Henry Ford realised his dream of producing an automobile that was reasonably priced, reliable, and efficient with the introduction of the Model T in 1908. This vehicle signalled a new era in personal transport – it was easy to operate, maintain and handle on rough roads and was an immediate success.​ 

It was Henry's intention to produce the largest number of cars, to the simplest design, for the lowest possible cost. When car ownership was confined to the privileged few, Henry Ford's aim was to "put the world on wheels" and produce an affordable vehicle for the general public.

A New Generation

Things were advancing rapidly. 1919 saw Henry and his son, Edsel, acquire the interest of all minority stockholders for $105,568,858 and become the sole owners of the company.

Edsel, who succeeded his father as President that year, continued to occupy the position up until his death in 1943, when Henry Ford returned to the driving seat of the company.

Retirement

After resigning as president of Ford Motor Company for the second time during September 1945, Henry was succeeded by his grandson, Henry Ford II.

In the following year, he was honoured at the American Automotive Golden Jubilee for his major contributions to the motor industry and later that year, the American Petroleum Institute also awarded him its first Gold Medal for outstanding contributions to the welfare of humanity.

The Car Revolution

In the early days, Ford built cars the same way as everybody else – one at a time. The car sat on the ground throughout the build as mechanics and their support teams sourced parts and returned to the car to assemble it from the chassis upwards. To speed the process up, cars were then assembled on benches which were moved from one team of workers to the next. But this was not fast, as Ford still needed skilled labour teams to assemble the 'hand-built' car. So production levels were still low and the price of the car was higher to cover the costs of mechanics.

What was needed was automation. Henry and his engineers invented machines to make large quantities of the parts needed for the vehicle and devised methods of assembling the parts as fast as they were made. They were ready for the breakthrough.

Increasing productivity

To achieve Henry Ford’s goal of mass consumption through mass production, productivity needed to increase. At the Detroit factory in Michigan, workers were placed at appointed stations and the chassis was hauled along between them using strong rope. The chassis stopped at each station, where parts were fitted, until it was finally completed.

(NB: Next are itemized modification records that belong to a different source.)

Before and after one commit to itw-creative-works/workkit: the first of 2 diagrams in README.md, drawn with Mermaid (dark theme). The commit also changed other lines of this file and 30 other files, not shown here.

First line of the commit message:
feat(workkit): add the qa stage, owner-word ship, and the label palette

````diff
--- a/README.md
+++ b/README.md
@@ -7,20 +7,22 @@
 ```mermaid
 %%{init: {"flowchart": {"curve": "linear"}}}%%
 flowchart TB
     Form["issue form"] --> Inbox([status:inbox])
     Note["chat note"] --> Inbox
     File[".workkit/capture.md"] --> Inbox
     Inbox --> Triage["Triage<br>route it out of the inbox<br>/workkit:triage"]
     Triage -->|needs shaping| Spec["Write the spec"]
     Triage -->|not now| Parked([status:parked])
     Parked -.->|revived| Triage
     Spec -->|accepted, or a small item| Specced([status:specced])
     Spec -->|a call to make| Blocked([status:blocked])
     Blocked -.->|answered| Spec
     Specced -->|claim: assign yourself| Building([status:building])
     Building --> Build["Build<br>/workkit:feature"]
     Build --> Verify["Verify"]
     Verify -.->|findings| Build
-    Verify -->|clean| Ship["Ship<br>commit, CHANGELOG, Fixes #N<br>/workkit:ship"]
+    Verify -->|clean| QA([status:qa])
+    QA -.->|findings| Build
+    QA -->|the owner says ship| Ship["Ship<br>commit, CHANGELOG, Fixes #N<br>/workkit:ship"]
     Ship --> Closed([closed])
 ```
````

Henry Ford had built on the basic principles of early pioneers such as Elihu Root, who masterminded an assembly system for Samuel Colt, which divided the manufacturing process in order to simplify it.

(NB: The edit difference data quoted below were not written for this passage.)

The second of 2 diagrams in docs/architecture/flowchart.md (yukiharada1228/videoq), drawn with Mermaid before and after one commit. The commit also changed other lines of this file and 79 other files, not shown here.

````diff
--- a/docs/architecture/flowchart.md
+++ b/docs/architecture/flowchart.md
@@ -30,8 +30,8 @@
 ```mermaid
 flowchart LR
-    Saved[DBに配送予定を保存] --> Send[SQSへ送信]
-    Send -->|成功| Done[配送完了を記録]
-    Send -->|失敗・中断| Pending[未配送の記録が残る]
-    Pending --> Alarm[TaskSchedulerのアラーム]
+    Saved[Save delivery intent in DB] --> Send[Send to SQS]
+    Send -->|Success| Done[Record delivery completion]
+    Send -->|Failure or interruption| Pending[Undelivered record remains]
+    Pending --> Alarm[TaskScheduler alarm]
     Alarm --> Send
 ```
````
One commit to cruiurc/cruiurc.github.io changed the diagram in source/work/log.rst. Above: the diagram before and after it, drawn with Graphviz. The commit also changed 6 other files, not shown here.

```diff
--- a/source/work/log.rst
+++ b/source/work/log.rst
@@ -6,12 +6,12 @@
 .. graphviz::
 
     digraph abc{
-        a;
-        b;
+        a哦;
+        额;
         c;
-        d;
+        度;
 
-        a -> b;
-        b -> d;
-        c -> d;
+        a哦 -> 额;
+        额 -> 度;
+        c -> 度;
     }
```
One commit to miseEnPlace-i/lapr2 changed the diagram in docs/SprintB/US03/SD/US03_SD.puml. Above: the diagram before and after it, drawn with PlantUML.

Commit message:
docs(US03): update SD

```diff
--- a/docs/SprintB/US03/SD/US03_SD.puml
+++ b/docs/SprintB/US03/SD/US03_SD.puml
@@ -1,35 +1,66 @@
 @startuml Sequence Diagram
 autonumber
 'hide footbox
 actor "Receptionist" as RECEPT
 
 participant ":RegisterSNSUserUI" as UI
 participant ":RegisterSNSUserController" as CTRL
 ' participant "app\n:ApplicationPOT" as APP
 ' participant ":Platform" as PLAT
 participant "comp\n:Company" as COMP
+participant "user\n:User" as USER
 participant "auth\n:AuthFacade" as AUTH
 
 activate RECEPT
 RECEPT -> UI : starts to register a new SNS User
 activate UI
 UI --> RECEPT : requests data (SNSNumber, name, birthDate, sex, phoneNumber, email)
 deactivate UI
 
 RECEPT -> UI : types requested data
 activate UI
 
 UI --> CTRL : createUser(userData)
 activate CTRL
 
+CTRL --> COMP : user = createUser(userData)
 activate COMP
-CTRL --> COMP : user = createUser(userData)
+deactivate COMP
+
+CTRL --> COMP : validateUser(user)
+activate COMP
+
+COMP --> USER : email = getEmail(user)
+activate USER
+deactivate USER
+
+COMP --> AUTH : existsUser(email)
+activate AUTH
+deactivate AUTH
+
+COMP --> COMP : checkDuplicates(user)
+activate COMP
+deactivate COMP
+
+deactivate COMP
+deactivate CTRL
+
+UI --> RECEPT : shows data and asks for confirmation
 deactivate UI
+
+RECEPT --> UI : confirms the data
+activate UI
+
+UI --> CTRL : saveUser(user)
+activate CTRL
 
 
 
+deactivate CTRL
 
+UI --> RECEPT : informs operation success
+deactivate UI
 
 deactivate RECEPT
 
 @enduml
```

He continued experimenting until every practice was refined, and his mass production vision became a reality.

Another initiative was to use interchangeable parts that could be put together easily by unskilled workers. The experiments continued with gravity slides and conveyors. Naturally, even the placement of men and tools was meticulously researched to ensure the production line ran as efficiently as possible

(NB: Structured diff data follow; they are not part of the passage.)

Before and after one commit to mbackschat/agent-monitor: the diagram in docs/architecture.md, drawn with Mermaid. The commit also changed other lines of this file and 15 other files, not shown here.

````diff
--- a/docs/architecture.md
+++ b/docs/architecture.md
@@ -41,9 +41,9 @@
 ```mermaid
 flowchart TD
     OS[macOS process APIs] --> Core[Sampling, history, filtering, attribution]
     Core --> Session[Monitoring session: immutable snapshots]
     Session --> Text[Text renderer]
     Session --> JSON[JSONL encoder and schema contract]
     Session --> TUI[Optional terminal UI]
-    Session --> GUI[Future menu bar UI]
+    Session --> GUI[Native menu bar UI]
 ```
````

Each department, in the manufacturing process was broken down into its constituent parts. These sub-assembly lines were set up in each area until, as Henry was heard to remark, "everything in the plant moved." As a result, production speeds increased – sometimes they were up to four times faster.

The final assembly line - how we do it today!

The ultimate step was the creation of the moving final assembly line. Starting with a bare chassis, it moved along the line and through each workstation until a complete car was driven off under its own power. An essential part of this process was that all feeder lines along the route were synchronised to supply the right parts, at the right time.

This combination of accuracy, continuity and speed introduced mass production to the world. At Highland Park, Model T production reached record levels, with a complete car leaving the line every 10 seconds of every working day. Ford was able to cut prices, double the minimum daily wage to $5, produce a superior product and still make a profit.

At this time, two million Model Ts were being produced by Ford each year and sold at just $260 – a very affordable price for its time.